--- Supplied records Enclosed Below ---
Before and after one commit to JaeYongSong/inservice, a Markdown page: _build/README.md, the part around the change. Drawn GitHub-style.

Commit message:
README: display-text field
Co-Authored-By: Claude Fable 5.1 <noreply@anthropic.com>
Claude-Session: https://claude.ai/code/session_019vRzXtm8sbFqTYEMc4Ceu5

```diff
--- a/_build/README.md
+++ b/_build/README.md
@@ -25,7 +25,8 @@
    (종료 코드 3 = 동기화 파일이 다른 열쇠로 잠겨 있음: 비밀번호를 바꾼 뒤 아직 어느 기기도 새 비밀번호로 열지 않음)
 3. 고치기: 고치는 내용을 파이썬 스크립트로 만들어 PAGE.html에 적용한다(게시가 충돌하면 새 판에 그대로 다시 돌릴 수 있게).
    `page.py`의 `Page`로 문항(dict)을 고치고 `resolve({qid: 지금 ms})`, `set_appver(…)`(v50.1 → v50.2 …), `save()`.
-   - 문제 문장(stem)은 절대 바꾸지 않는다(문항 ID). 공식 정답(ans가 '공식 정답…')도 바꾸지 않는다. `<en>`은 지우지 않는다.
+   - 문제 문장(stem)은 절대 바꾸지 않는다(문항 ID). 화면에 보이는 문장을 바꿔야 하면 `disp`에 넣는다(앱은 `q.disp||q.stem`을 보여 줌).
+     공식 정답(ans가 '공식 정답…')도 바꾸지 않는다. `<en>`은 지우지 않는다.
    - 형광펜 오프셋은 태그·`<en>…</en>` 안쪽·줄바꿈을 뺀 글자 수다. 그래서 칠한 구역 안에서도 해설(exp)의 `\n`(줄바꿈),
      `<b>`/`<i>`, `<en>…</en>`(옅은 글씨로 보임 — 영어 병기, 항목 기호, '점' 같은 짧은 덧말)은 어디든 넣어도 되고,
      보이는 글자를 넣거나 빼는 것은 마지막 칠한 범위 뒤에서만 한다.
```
--- End of Enclosed Supplied records ---
> Work order
Which of the lines above include the string "README"? Pick them out and copy them.

> Output below
Before and after one commit to JaeYongSong/inservice, a Markdown page: _build/README.md, the part around the change. Drawn GitHub-style.
README: display-text field
--- a/_build/README.md
+++ b/_build/README.md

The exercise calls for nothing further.